_Provided data_
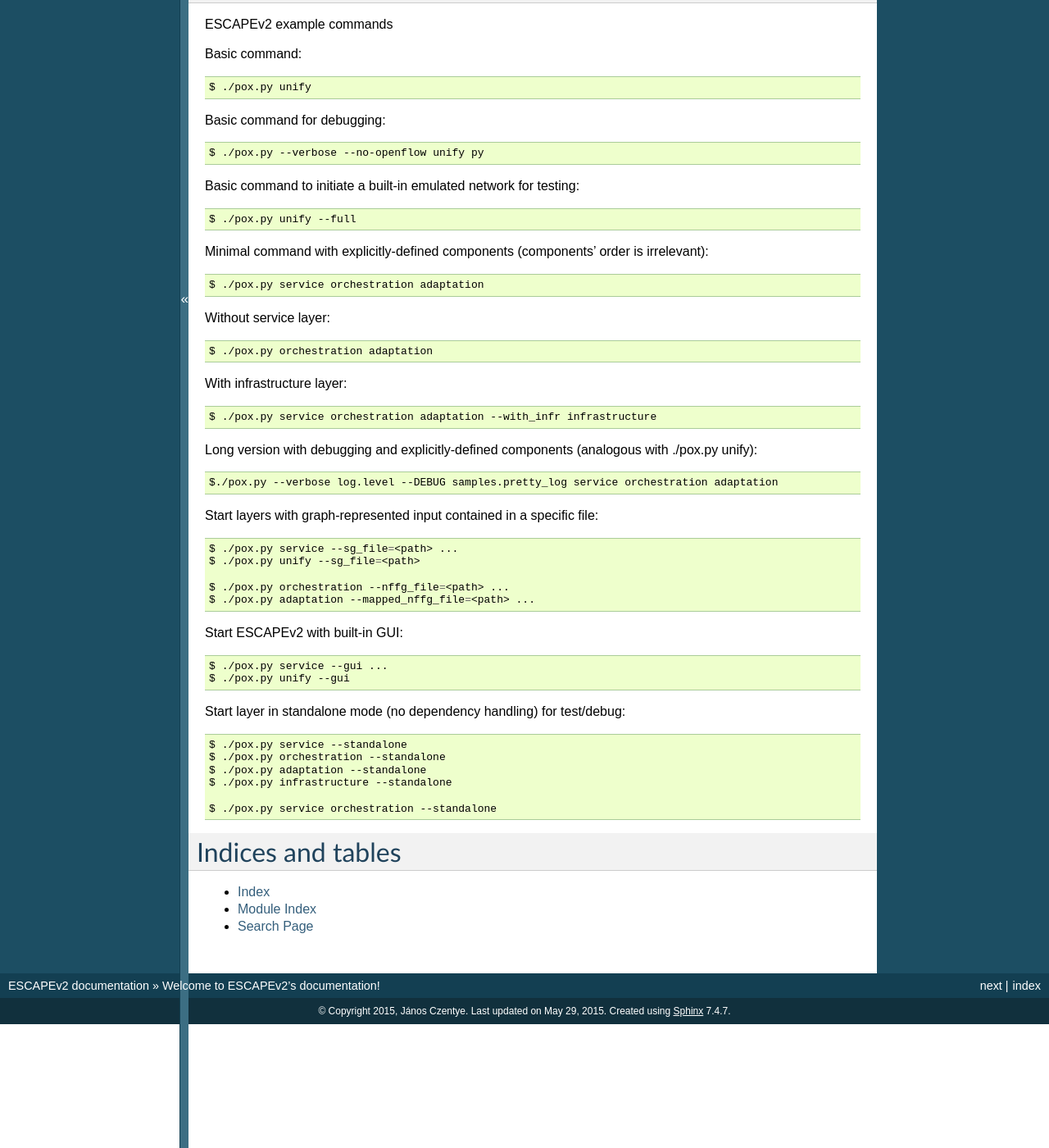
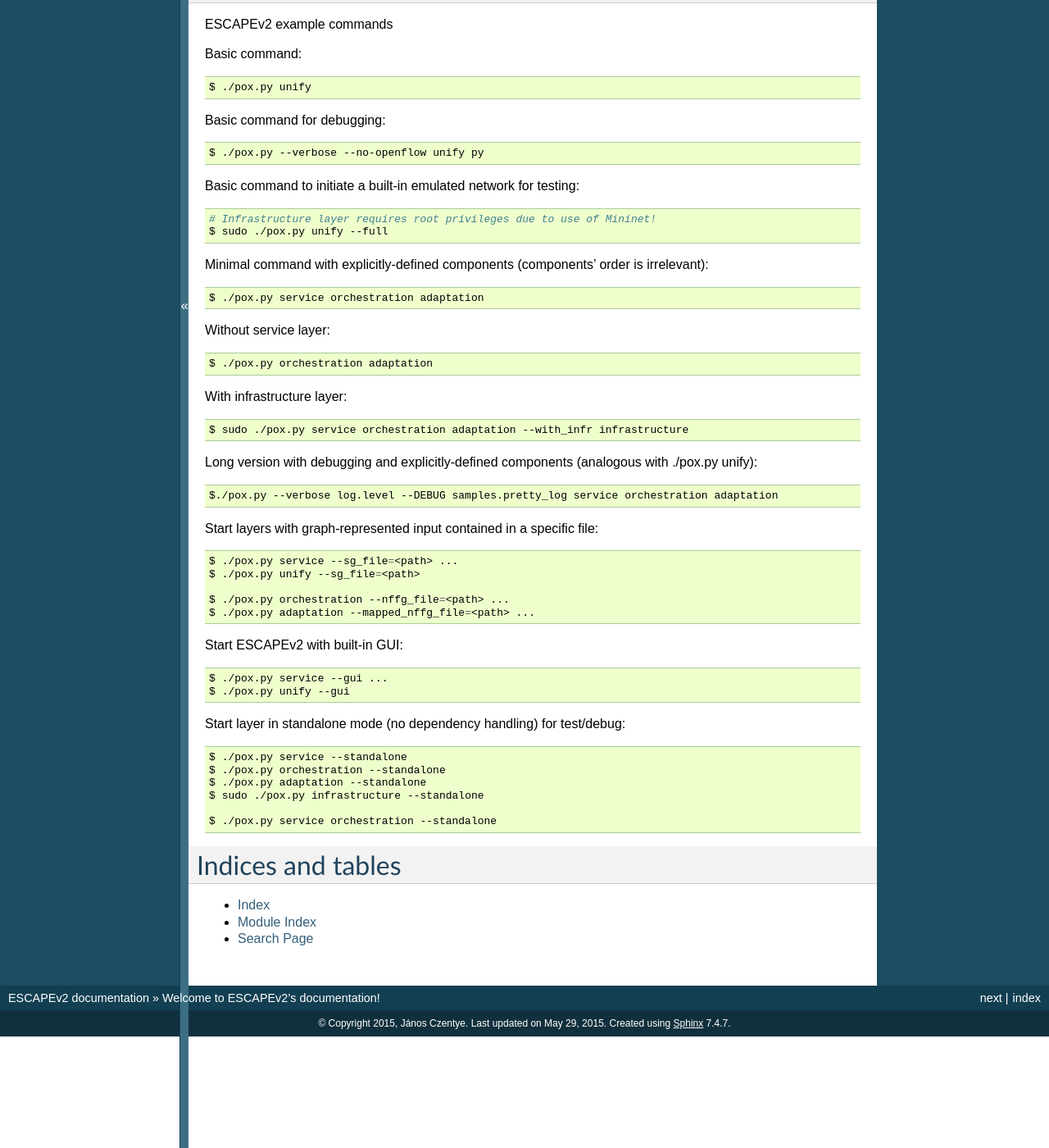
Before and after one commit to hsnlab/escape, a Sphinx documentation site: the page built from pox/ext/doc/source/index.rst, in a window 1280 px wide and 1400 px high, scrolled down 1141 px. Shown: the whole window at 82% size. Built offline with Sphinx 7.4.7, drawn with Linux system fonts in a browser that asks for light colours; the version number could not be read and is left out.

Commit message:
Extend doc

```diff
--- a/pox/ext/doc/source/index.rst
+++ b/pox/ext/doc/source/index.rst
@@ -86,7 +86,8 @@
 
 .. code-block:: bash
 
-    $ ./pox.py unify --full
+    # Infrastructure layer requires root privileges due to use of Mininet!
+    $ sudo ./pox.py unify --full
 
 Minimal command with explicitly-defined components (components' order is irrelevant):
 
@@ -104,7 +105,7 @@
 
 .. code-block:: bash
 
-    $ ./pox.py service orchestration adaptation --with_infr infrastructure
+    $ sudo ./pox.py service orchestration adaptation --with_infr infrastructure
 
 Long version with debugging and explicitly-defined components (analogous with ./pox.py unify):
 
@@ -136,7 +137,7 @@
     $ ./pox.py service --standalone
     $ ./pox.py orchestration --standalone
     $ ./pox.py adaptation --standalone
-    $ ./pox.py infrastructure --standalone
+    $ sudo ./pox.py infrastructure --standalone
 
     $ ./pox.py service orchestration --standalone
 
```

_Work to be completed_
All pictures are to be dropped, and the records above returned exactly.

_Reply_
Before and after one commit to hsnlab/escape, a Sphinx documentation site: the page built from pox/ext/doc/source/index.rst, in a window 1280 px wide and 1400 px high, scrolled down 1141 px. Shown: the whole window at 82% size. Built offline with Sphinx 7.4.7, drawn with Linux system fonts in a browser that asks for light colours; the version number could not be read and is left out.

Commit message:
Extend doc

```diff
--- a/pox/ext/doc/source/index.rst
+++ b/pox/ext/doc/source/index.rst
@@ -86,7 +86,8 @@
 
 .. code-block:: bash
 
-    $ ./pox.py unify --full
+    # Infrastructure layer requires root privileges due to use of Mininet!
+    $ sudo ./pox.py unify --full
 
 Minimal command with explicitly-defined components (components' order is irrelevant):
 
@@ -104,7 +105,7 @@
 
 .. code-block:: bash
 
-    $ ./pox.py service orchestration adaptation --with_infr infrastructure
+    $ sudo ./pox.py service orchestration adaptation --with_infr infrastructure
 
 Long version with debugging and explicitly-defined components (analogous with ./pox.py unify):
 
@@ -136,7 +137,7 @@
     $ ./pox.py service --standalone
     $ ./pox.py orchestration --standalone
     $ ./pox.py adaptation --standalone
-    $ ./pox.py infrastructure --standalone
+    $ sudo ./pox.py infrastructure --standalone
 
     $ ./pox.py service orchestration --standalone
 
```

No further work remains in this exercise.